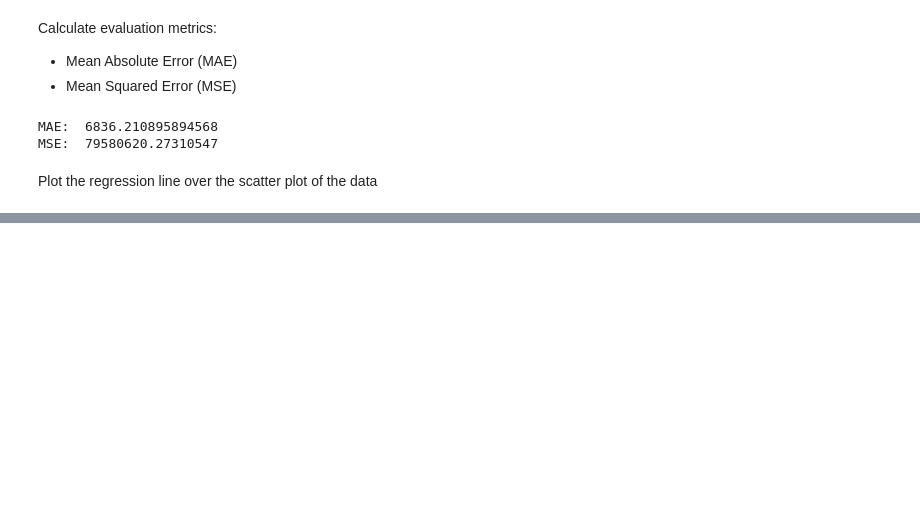
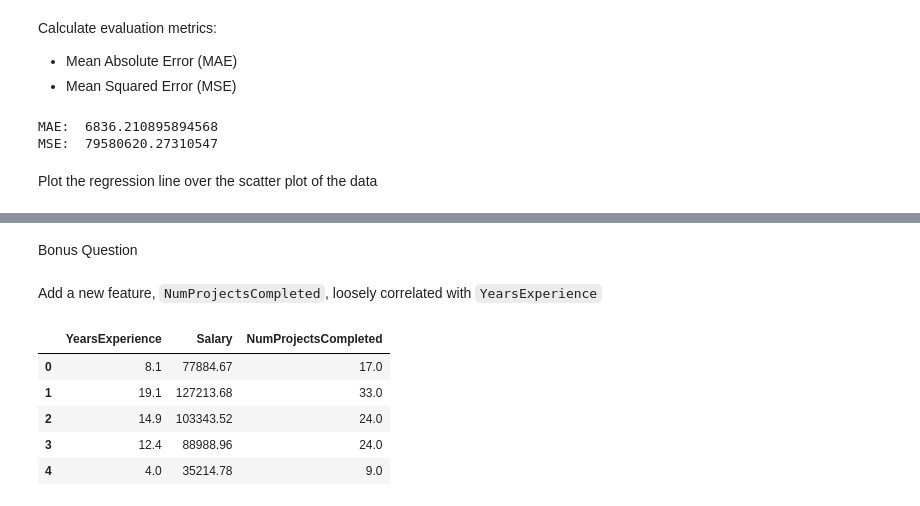
Before and after one commit to Shambhavi410/BCS-Winter-Project-STACK-O-MATIC, a Jupyter notebook: Assignment_2/BCS_Assignment_2.ipynb, the cells around one changed output, grey strips where cells are left out. Drawn from its saved outputs; the diff is of its cells as text; code cells hidden in the pictures; blank space fills up the shorter version.

```diff
--- a/Assignment_2/BCS_Assignment_2.ipynb
+++ b/Assignment_2/BCS_Assignment_2.ipynb
@@ -92,0 +100,15 @@ Text(0, 0.5, 'Salary')
+# %% [markdown]
+Bonus Question
+# %% [markdown]
+Add a new feature, `NumProjectsCompleted`, loosely correlated with `YearsExperience`
+# %%
+noise = np.random.randint(-3, 4, len(data))
+data['NumProjectsCompleted'] = np.floor( 1.8*data['YearsExperience'] + noise )
+data.head()
+# %% [output]
+|  | YearsExperience | Salary | NumProjectsCompleted |
+| 0 | 8.1 | 77884.67 | 17.0 |
+| 1 | 19.1 | 127213.68 | 33.0 |
+| 2 | 14.9 | 103343.52 | 24.0 |
+| 3 | 12.4 | 88988.96 | 24.0 |
+| 4 | 4.0 | 35214.78 | 9.0 |
```
Also changed, not shown: parts of 11 cells of this notebook.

• • •

*Exercise*
Every line of the records that includes the word "notebook" should be gathered.

*Task result*
Before and after one commit to Shambhavi410/BCS-Winter-Project-STACK-O-MATIC, a Jupyter notebook: Assignment_2/BCS_Assignment_2.ipynb, the cells around one changed output, grey strips where cells are left out. Drawn from its saved outputs; the diff is of its cells as text; code cells hidden in the pictures; blank space fills up the shorter version.
Also changed, not shown: parts of 11 cells of this notebook.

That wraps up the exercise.